Cover image for podcast episode

PHOTO BY SHALINA CHATLANI

Above: A line of police officers observe protesters during a demonstration in downtown San Diego, May 31, 2020.

San Diego's police budget has been under the microscope lately, since the nationwide wave of protests against police violence. Activists have been calling on city leaders to cut the police budget and give more money to libraries, parks and mental health services. But even when its budgets are cut, SDPD has a track record of overspending. Plus: sewage water in the South Bay, building up the Midway District and more local news you need.

San Diego News Matters is KPBS’ daily news podcast. Support the show: https://www.kpbs.org/donate

A prominent San Diego businesswoman faces nearly 20 years in jail for operating a Ponzi scheme that bilked nearly 400-million dollars from investors.

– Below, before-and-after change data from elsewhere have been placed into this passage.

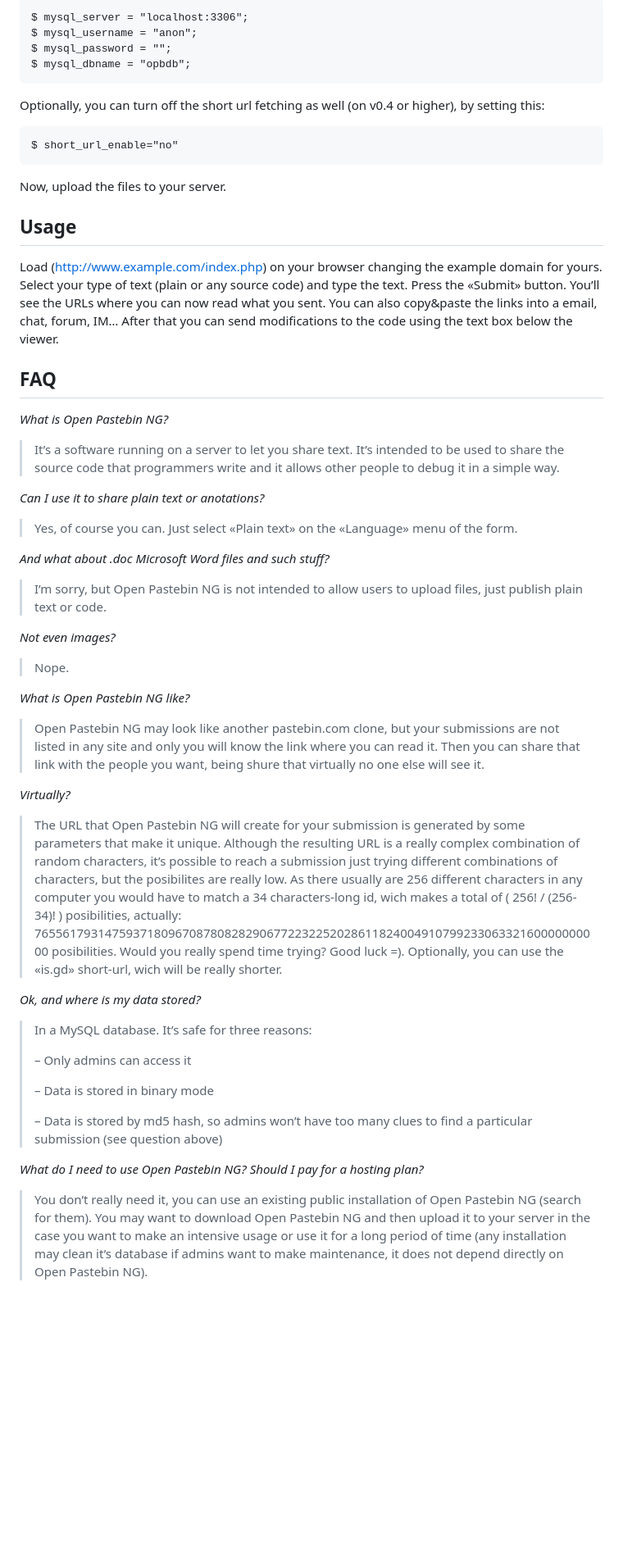
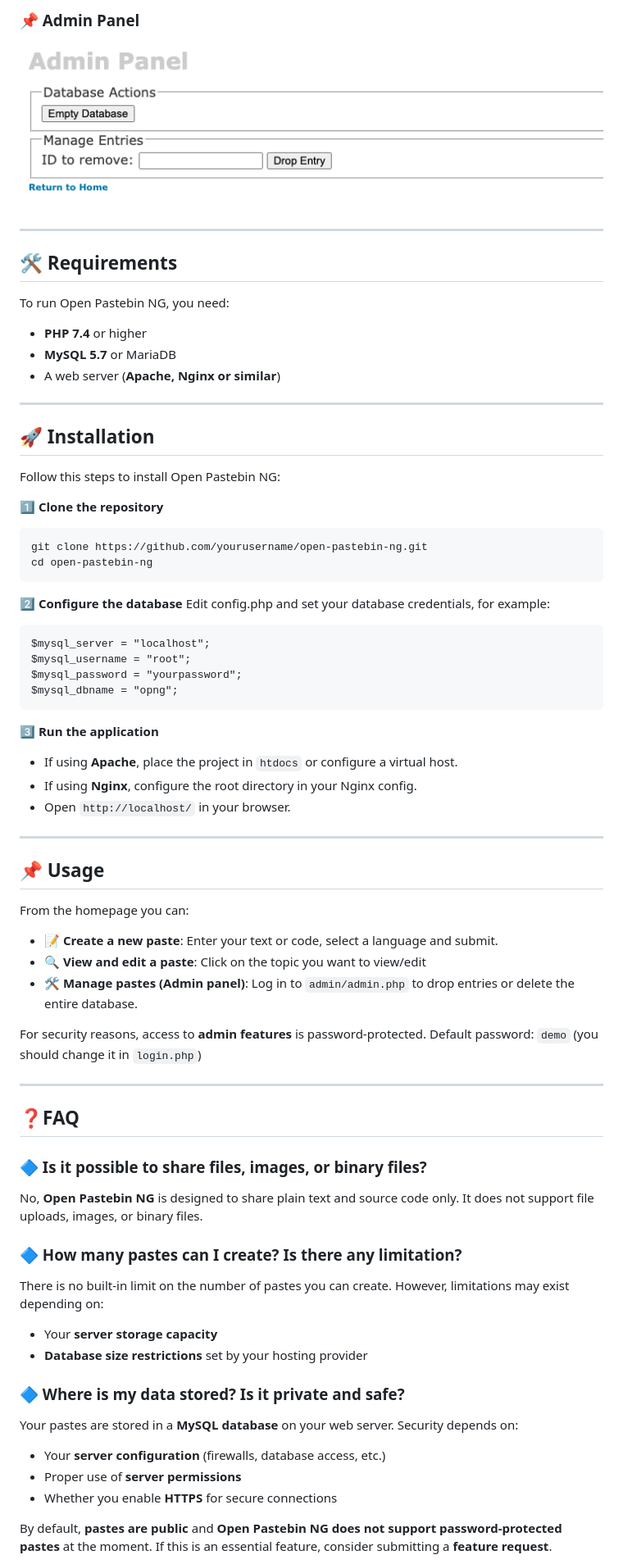
Before and after one commit to emilio-devesa/opng, a Markdown page: README.md, the part around one of its changes. Shown at 82% size. Drawn GitHub-style; pictures changed too: screenshots/admin_panel.png (added); blank space fills up the shorter version.

```diff
--- a/README.md
+++ b/README.md
@@ -36,59 +34,71 @@ Edit the config.php file and set your hosting details, for example:
 
-	$ mysql_server = "localhost:3306";
-	$ mysql_username = "anon";
-	$ mysql_password = "";
-	$ mysql_dbname = "opbdb";
+### 📌 Admin Panel
+![Admin Panel](screenshots/admin_panel.png)
 
-Optionally, you can turn off the short url fetching as well (on v0.4 or higher), by setting this:
+---
 
-	$ short_url_enable="no"
+## 🛠️ Requirements
+To run Open Pastebin NG, you need:
 
-Now, upload the files to your server.
+- **PHP 7.4** or higher
+- **MySQL 5.7** or MariaDB
+- A web server (**Apache, Nginx or similar**)
 
-## Usage
-Load (http://www.example.com/index.php) on your browser changing the example domain for yours.
-Select your type of text (plain or any source code) and type the text.
-Press the «Submit» button. You’ll see the URLs where you can now read what you sent. You can also copy&paste the links into a email, chat, forum, IM…
-After that you can send modifications to the code using the text box below the viewer.
+---
 
-## FAQ
+## 🚀 Installation
+Follow this steps to install Open Pastebin NG:
 
-*What is Open Pastebin NG?*
+1️⃣ **Clone the repository**
 
-> It’s a software running on a server to let you share text. It’s intended to be used to share the source code that programmers write and it allows other people to debug it in a simple way.
+	git clone https://github.com/yourusername/open-pastebin-ng.git
+	cd open-pastebin-ng
 
-*Can I use it to share plain text or anotations?*
+2️⃣ **Configure the database**
+Edit config.php and set your database credentials, for example:
 
-> Yes, of course you can. Just select «Plain text» on the «Language» menu of the form.
+	$mysql_server = "localhost";
+	$mysql_username = "root";
+	$mysql_password = "yourpassword";
+	$mysql_dbname = "opng";
 
-*And what about .doc Microsoft Word files and such stuff?*
+3️⃣ **Run the application**
+- If using **Apache**, place the project in `htdocs` or configure a virtual host.
+- If using **Nginx**, configure the root directory in your Nginx config.
+- Open `http://localhost/` in your browser.
 
-> I’m sorry, but Open Pastebin NG is not intended to allow users to upload files, just publish plain text or code.
+---
 
-*Not even images?*
+## 📌 Usage
+From the homepage you can:
 
-> Nope.
+- 📝 **Create a new paste**: Enter your text or code, select a language and submit.
+- 🔍 **View and edit a paste**: Click on the topic you want to view/edit
+- 🛠️ **Manage pastes (Admin panel)**: Log in to `admin/admin.php` to drop entries or delete the entire database.
 
-*What is Open Pastebin NG like?*
+For security reasons, access to **admin features** is password-protected.
+Default password: `demo` (you should change it in `login.php`)
 
-> Open Pastebin NG may look like another pastebin.com clone, but your submissions are not listed in any site and only you will know the link where you can read it. Then you can share that link with the people you want, being shure that virtually no one else will see it.
+---
 
-*Virtually?*
+## ❓FAQ
 
->The URL that Open Pastebin NG will create for your submission is generated by some parameters that make it unique. Although the resulting URL is a really complex combination of random characters, it’s possible to reach a submission just trying different combinations of characters, but the posibilites are really low. As there usually are 256 different characters in any computer you would have to match a 34 characters-long id, wich makes a total of ( 256! / (256-34)! ) posibilities, actually: 765561793147593718096708780828290677223225202861182400491079923306332160000000000 posibilities. Would you really spend time trying? Good luck =). Optionally, you can use the «is.gd» short-url, wich will be really shorter.
+### 🔷 Is it possible to share files, images, or binary files?
+No, **Open Pastebin NG** is designed to share plain text and source code only. It does not support file uploads, images, or binary files.
 
-*Ok, and where is my data stored?*
+### 🔷 How many pastes can I create? Is there any limitation?
+There is no built-in limit on the number of pastes you can create. However, limitations may exist depending on:
 
-> In a MySQL database. It’s safe for three reasons:
->
->– Only admins can access it
->
->– Data is stored in binary mode
->
->– Data is stored by md5 hash, so admins won’t have too many clues to find a particular submission (see question above)
+- Your **server storage capacity**
+- **Database size restrictions** set by your hosting provider
 
+### 🔷 Where is my data stored? Is it private and safe?
+Your pastes are stored in a **MySQL database** on your web server. Security depends on:
 
-*What do I need to use Open Pastebin NG? Should I pay for a hosting plan?*
+- Your **server configuration** (firewalls, database access, etc.)
+- Proper use of **server permissions**
+- Whether you enable **HTTPS** for secure connections
 
-> You don’t really need it, you can use an existing public installation of Open Pastebin NG (search for them). You may want to download Open Pastebin NG and then upload it to your server in the case you want to make an intensive usage or use it for a long period of time (any installation may clean it’s database if admins want to make maintenance, it does not depend directly on Open Pastebin NG).
+By default, **pastes are public** and **Open Pastebin NG does not support password-protected pastes** at the moment.
+If this is an essential feature, consider submitting a **feature request**.
 
```
Also changed, not shown: other parts of README.md (+58 -40 lines), screenshots/create_paste.png (added), screenshots/edit_paste.png (added), screenshots/homepage.png (added), screenshots/view_paste.png (added).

Gina Champion-Cain founded The Patio Group - a company that once ran popular restaurants around the city including The Patio on Lamont, The Patio on Goldfinch, and Fireside By The Patio. She was also active in the San Diego business community and involved in local politics.

She pleaded guilty to securities fraud, conspiracy, and obstruction of justice in a San Diego Courtroom yesterday.

Omar Mizell is the acting agent in charge of the FBI in San Diego. He says Champion-Cain enriched herself and tried to hide the crime from investigators.


“Hiding and destroying evidence is illegal. Lying to FBI agents to derail an investigation is illegal. This is a warning to anyone who attempts to subvert a federal investigation by obstructing justice.”

Champion Cain’s accountant also pleaded guilty to charges connected with the Ponzi scheme.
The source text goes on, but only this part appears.